In a sexist society, sex matters
Judith Green argues in SocialistFeminist.network that we can’t accurately identify inequality, injustice and violence if we are unable to name the sources of inequality. If we don’t identify sex we can’t identify sexism. And we live in a sexist society – sex matters.
Gender is the sexist society’s mechanism. Sex is the discriminator on which it acts.
Judith, a midwife, writes that she doesn’t “assign sex” as parents are capable of observing the sex of their babies. Once in a blue moon, a child’s sex is not immediately observable and requires medical examination for accurate determination – all babies are either male or female, even if their genitals may be unusual in appearance.
She does, however, record the sex and remarks:
“Recording sex at birth, and various life junctures, is vital to the social and political health of us all.
“Every single claim that feminists and socialists have ever made about the representation and treatment of women is dependent upon this data. This includes that 100 million women were missing due to sex-selective abortion, infanticide and unequal treatment of girls first published in 1990. Our efforts for a more just, equal and peaceful world start with being able to accurately identify inequality, injustice and violence.
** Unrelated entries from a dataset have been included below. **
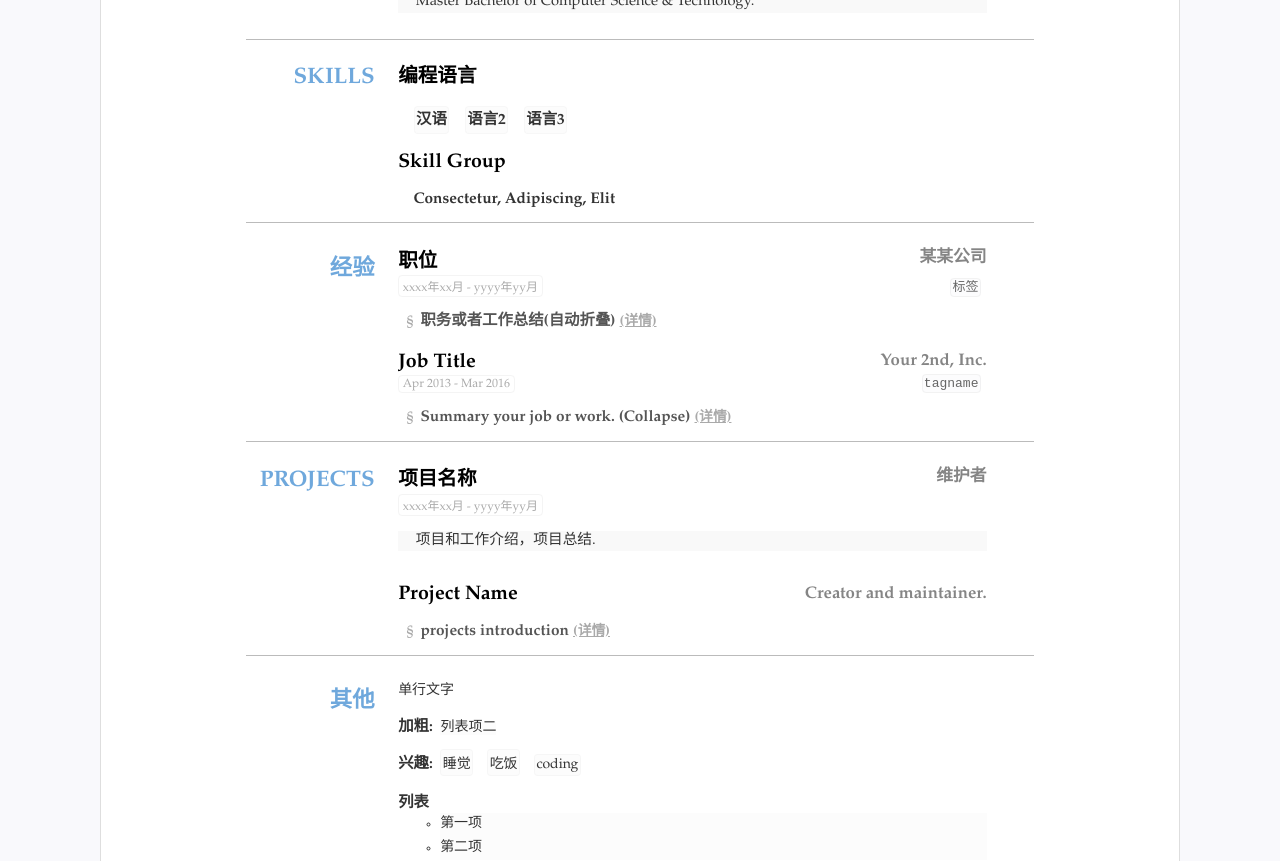
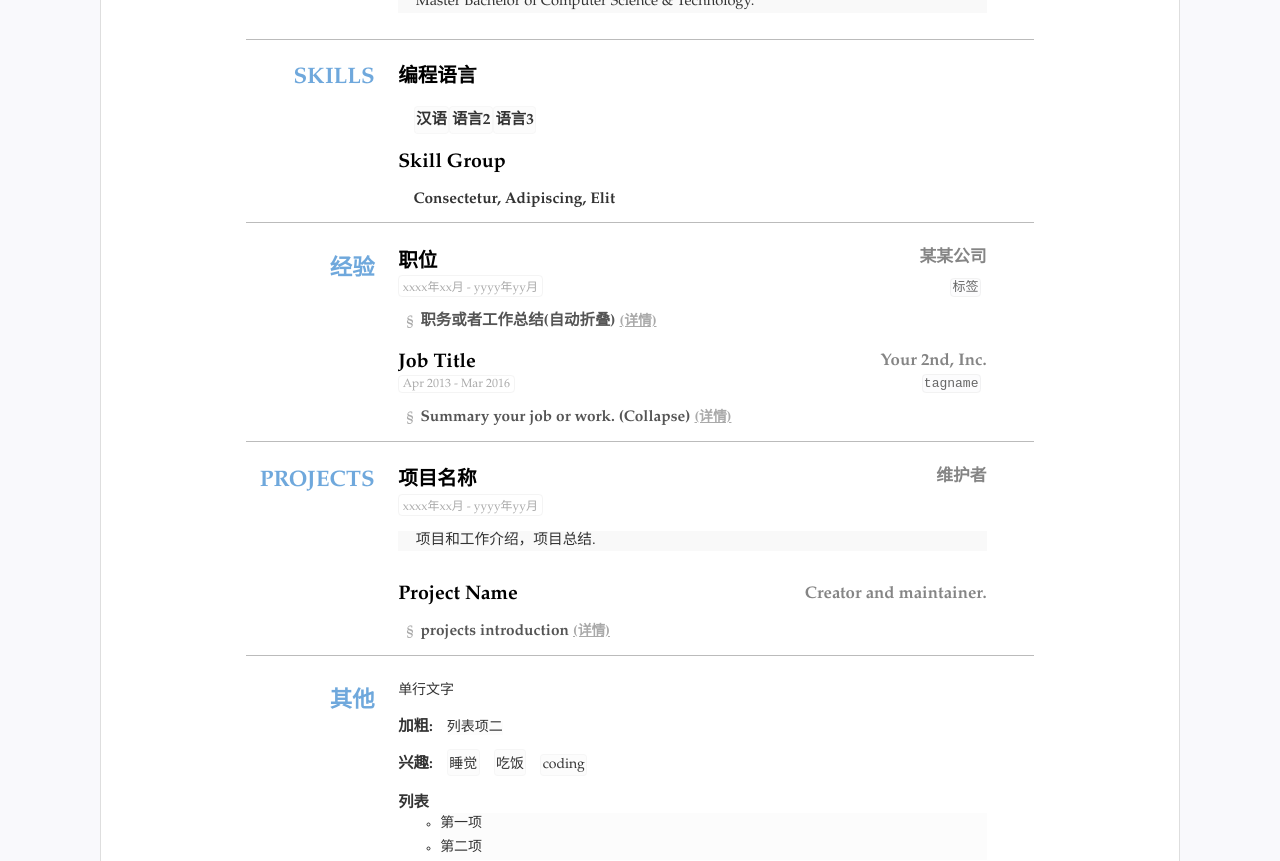
Before and after one commit to NewFuture/CV, a Jekyll site: the page built from index.html, in a window 1280 px wide. Shown: the part 394-1255 px from the top of the page. Built offline with Jekyll 4.4.1, drawn with Linux system fonts in a browser that asks for light colours.

Commit message:
跟新样式

```diff
--- a/_sass/mobile.scss
+++ b/_sass/mobile.scss
@@ -87,7 +87,7 @@
         // }
     }
     .other .list {
-        padding-left: 2em;
+        padding-left: 1em;
     }
     footer li {
         display: block;
--- a/_sass/resume.scss
+++ b/_sass/resume.scss
@@ -330,7 +330,7 @@ h2 {
 }
 
 .item {
-    margin-right: 1em;
+    // margin-right: 1em;
     display: inline-block;
     padding: .1em;
     @include outline($other_line);
@@ -348,14 +348,15 @@ h2 {
     .name {
         font-weight: 700;
         font-size: 1.1em;
-        min-width: 0;
-        margin: 0 .5em 0 0;
+        // min-width: 0;
+        margin: 0;
     }
     .text {
         background-color: $other_bg;
+        margin-left: 1em;
     }
     .list {
-        padding-left: 3em;
+        padding-left: 2em;
         line-height: 1.7em;
     }
 }
```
Without recording sex we would not know that even more women (estimated 117 million) are missing today.”
Changing the legal definition of sex changes sex equality
There are specific exceptions to the Equality Act 2010
Single-sex provisions are permitted where necessary.
If gender identity changes sex, these careful provisions become redundant
Women – and, indeed, men – need single-sex provisions at certain times for safety, dignity and privacy.
It’s surprising that those in favour of these changes avoid full discussion of their impact on sex equality.
Readers may like to consider the impact of “disappearing” sex when looking at persistent inequalities in our sexist society. Women-only spaces are crucial for our safety & wellbeing, as so many authors have described here. Just as crucially, we need to identify the social, economic and legal barriers to our equality.
We can’t tackle discrimination if we cannot name the discriminators
I hope this experiment will help to make the point: I’ve removed the sex data from some of our previous graphics.